(Extracted data entries)
- - - -

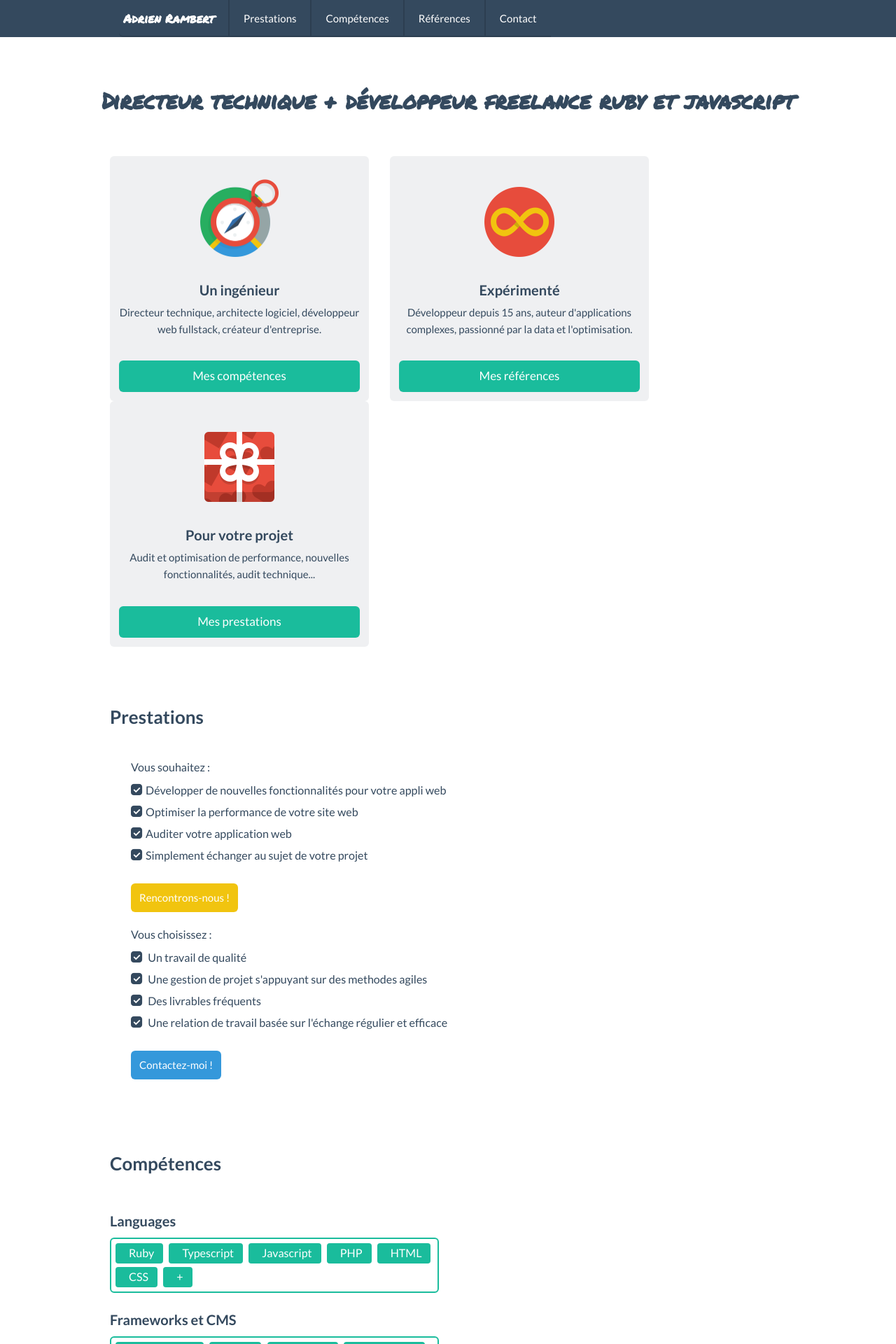
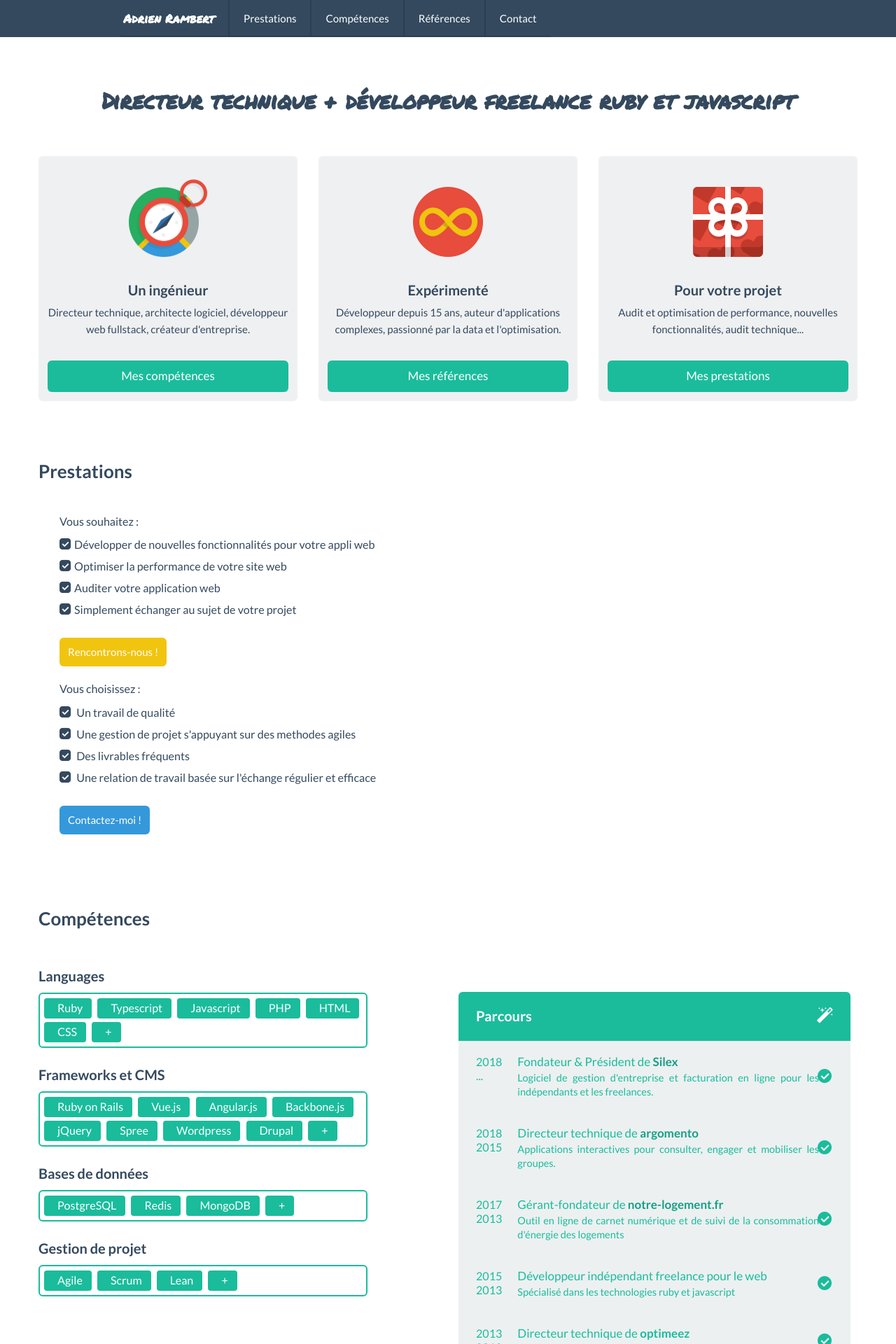
Before and after one commit to arambert/arambert.github.io, a Jekyll site: the page built from index.html, in a window 1280 px wide. Shown: the top 1920 px of the page at 70% size. Built offline with Jekyll 4.4.1, drawn with Linux system fonts in a browser that asks for light colours.

Commit message:
Update main.css

```diff
--- a/css/main.css
+++ b/css/main.css
@@ -15,7 +15,7 @@ html, body { height: 100%; }
 
 body {
   background-color: #FFF;
-  font: 13.34px Helvetica, Arial, sans-serif;
+  font: 14px Helvetica, Arial, sans-serif;
   font-size: small;
   text-align: center;
 }
@@ -148,7 +148,6 @@ h2{
 .site {
   font-size: 115%;
   text-align: justify;
-  width: 60em;
   margin: 3em auto 2em;
   line-height: 1.5em;
 }
```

- - - -

» **Goal of the exercise**
The word "size" appears on some lines of the data above; count those lines and give only the total.

» **Solution to the exercise**
3